The new features of Unreal 5 are impressive and are allowing us to get better fidelity on screen faster than ever before. We are having to adjust our ways of working, but ever-changing technology is one of the many exciting things about game development.
Procedural art and animation are high on our priority list. We want to work as smart as we can and let automation help wherever possible.
Joe or Cobra?
Joe. I want “to defend human freedom against Cobra, a ruthless, terrorist organization determined to rule the world.”
Following that up, what GI Joe character would you be if you could be anyone?

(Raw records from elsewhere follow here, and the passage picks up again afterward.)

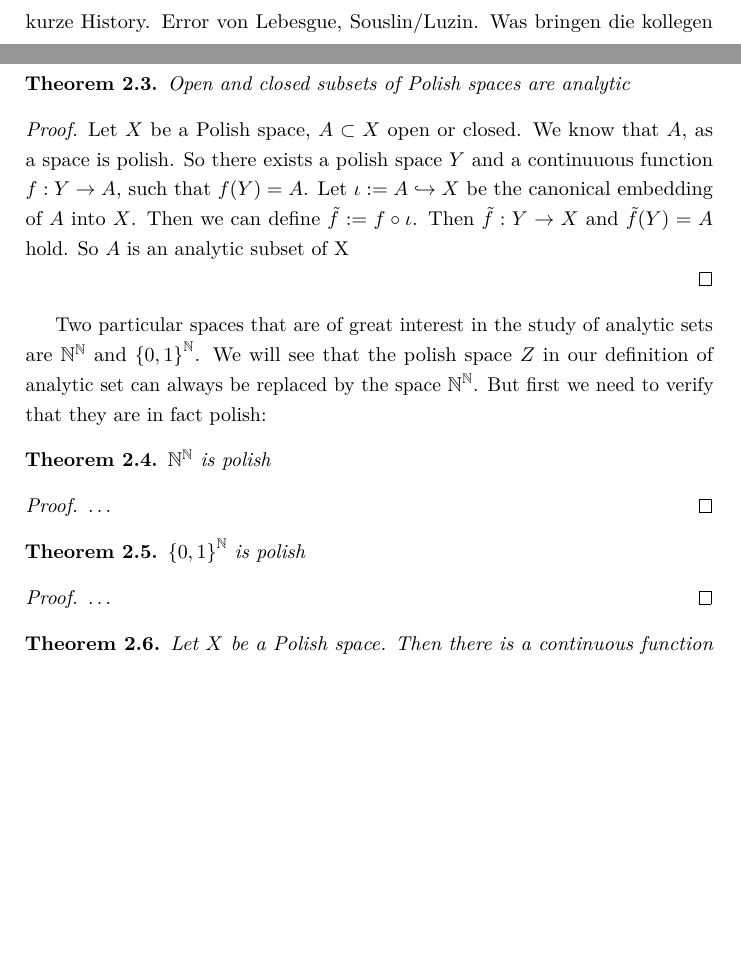
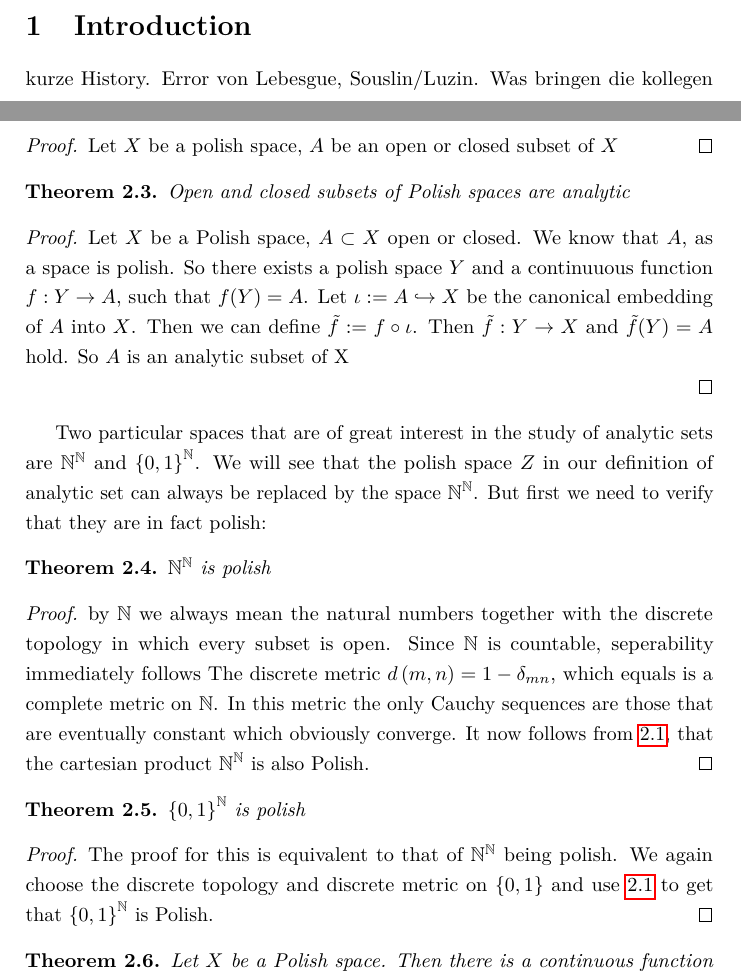
Before and after one commit to chlorkrake/Bachelor, a LaTeX document (template.tex): two parts of pages 4 and 6 of 8 before the commit and two parts of pages 4 and 6 of 9 after it, joined at a grey line, cut at the place of the change, the shorter picture padded with empty space. Compiled offline with pdfLaTeX.

Commit message:
more proof

```diff
--- a/template.tex
+++ b/template.tex
@@ -220,14 +221,17 @@ We will see that the polish space $Z$ in our definition of analytic set can alwa
 	$\mathbb{N}^\mathbb{N}$ is polish
 \end{theorem}
 \begin{proof}
-	\ldots
+	by $\mathbb{N}$ we always mean the natural numbers together with the discrete topology in which every subset is open. Since $\mathbb{N}$ is countable, seperability immediately follows
+	The discrete metric $d\left( m,n \right) = 1 - \delta_{mn} $, which equals is a complete metric on  $\mathbb{N}$.
+	In this metric the only Cauchy sequences are those that are eventually constant which obviously converge.
+	It now follows from \ref{products}, that the cartesian product $\mathbb{N}^{\mathbb{N}}$ is also Polish.
 \end{proof}
 
 \begin{theorem}
 	$\left\{ 0,1 \right\}^\mathbb{N}$ is polish
 \end{theorem}
 \begin{proof}
-	\ldots
+	The proof for this is equivalent to that of $\mathbb{N}^{\mathbb{N}}$ being polish. We again choose the discrete topology and discrete metric on $\left\{ 0,1 \right\} $ and use \ref{products} to get that $\left\{ 0,1 \right\} ^{\mathbb{N}} $ is Polish.
 \end{proof}
 
 
```
Also changed, not shown: template.pdf, template.tex (1 more changed lines), 5 other files.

I had to get Brandon Jerwa’s help on this – Looks like the only Joe that is an artist is Altitude. “After his budding artistic career in the animation industry was shortened by the collapse of syndicated cartoon programming, he decided to embark on a new career in the military.”
What are some of the things (no spoilers) in the new GI Joe Snake Eyes game you are most excited about?
I really like our version of this universe. There are so many awesome things to pull from in the GI Joe IP. We are going bold and new, but also honoring what makes Joe iconic.
I think we have something special happening with our studio and its amazing to be a part of it. The talent we have been able to attract is incredible, but we also have a wonderful culture of caring, cool people. I am excited to see what our team is able to do together.
What advice would you give someone interested in pursuing a career as a game development artist?
Game development is very difficult. The tech is constantly changing, and the quality bar keeps getting higher. But that is also the exciting part about it. It’s never boring, and there are always opportunities for new talent or old talent to reinvent themselves.
I’ve worked on 4-person indie games and 400+ person AAA live games. There are so many avenues for artists to explore in game dev. My encouragement would be to try as many areas as possible to see what you love and what you are best at. Tech animation, tech art and VFX are areas where it seems difficult to find good candidates – there is great opportunity there for high paying jobs.
Where is the best place for people to see your work?
You can find more of my work on Instagram at joshnizzi.art, or on my website joshnizzi.com.